- **Work required**: The following entries should be restated word for word, pictures excluded.

Records from a data source:
▬▬▬

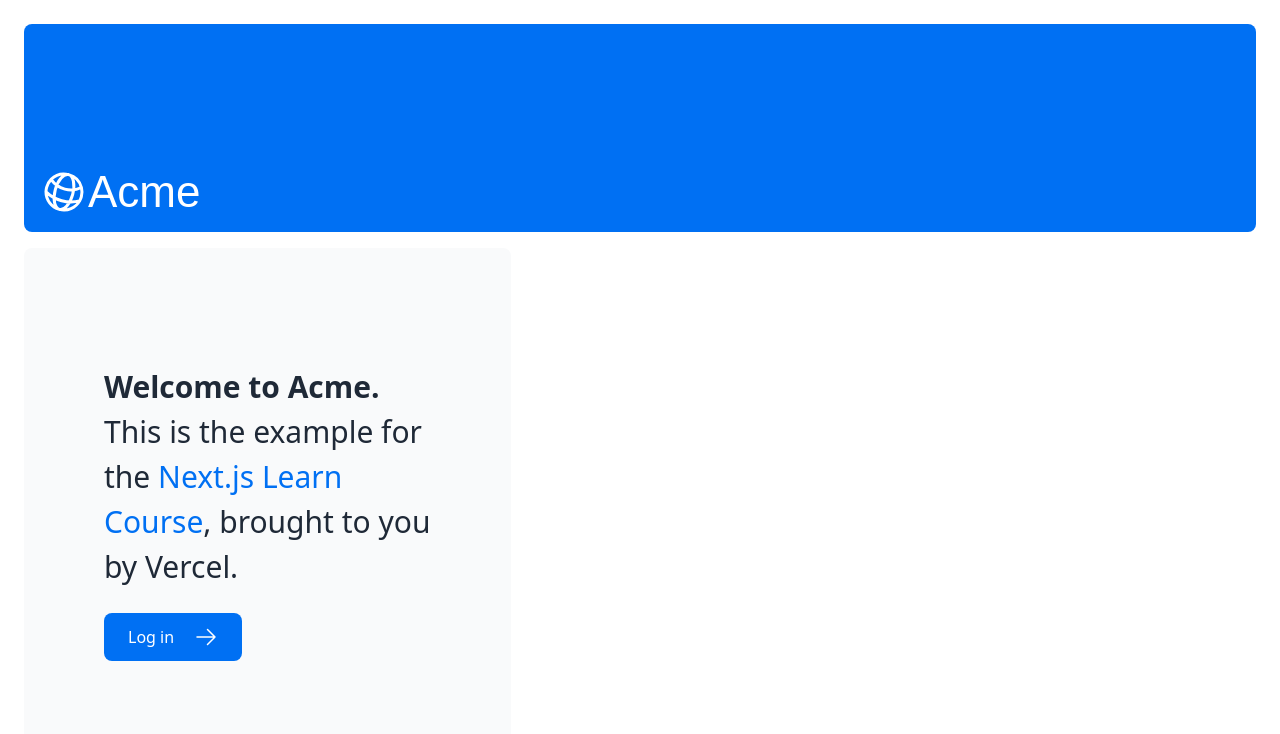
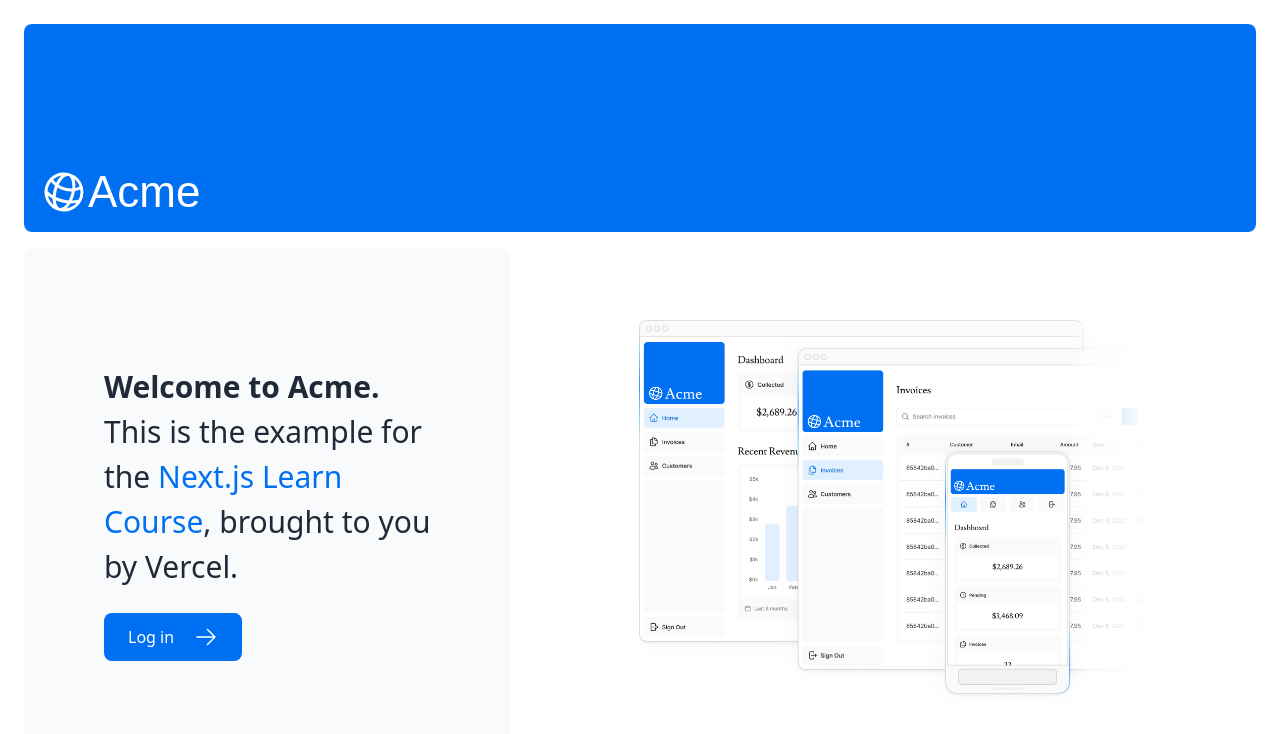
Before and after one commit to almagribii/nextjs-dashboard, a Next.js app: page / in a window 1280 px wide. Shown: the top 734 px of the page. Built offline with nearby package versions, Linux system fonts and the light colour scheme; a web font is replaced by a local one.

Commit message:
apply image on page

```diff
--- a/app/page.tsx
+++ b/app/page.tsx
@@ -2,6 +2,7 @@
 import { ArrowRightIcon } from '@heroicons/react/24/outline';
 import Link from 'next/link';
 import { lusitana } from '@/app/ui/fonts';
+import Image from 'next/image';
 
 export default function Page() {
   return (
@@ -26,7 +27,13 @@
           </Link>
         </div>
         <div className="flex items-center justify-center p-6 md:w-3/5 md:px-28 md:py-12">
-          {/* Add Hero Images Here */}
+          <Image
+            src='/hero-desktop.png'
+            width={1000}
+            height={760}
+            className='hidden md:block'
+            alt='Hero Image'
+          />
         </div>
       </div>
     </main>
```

▬▬▬

- **Result for this task**:
Before and after one commit to almagribii/nextjs-dashboard, a Next.js app: page / in a window 1280 px wide. Shown: the top 734 px of the page. Built offline with nearby package versions, Linux system fonts and the light colour scheme; a web font is replaced by a local one.

Commit message:
apply image on page

```diff
--- a/app/page.tsx
+++ b/app/page.tsx
@@ -2,6 +2,7 @@
 import { ArrowRightIcon } from '@heroicons/react/24/outline';
 import Link from 'next/link';
 import { lusitana } from '@/app/ui/fonts';
+import Image from 'next/image';
 
 export default function Page() {
   return (
@@ -26,7 +27,13 @@
           </Link>
         </div>
         <div className="flex items-center justify-center p-6 md:w-3/5 md:px-28 md:py-12">
-          {/* Add Hero Images Here */}
+          <Image
+            src='/hero-desktop.png'
+            width={1000}
+            height={760}
+            className='hidden md:block'
+            alt='Hero Image'
+          />
         </div>
       </div>
     </main>
```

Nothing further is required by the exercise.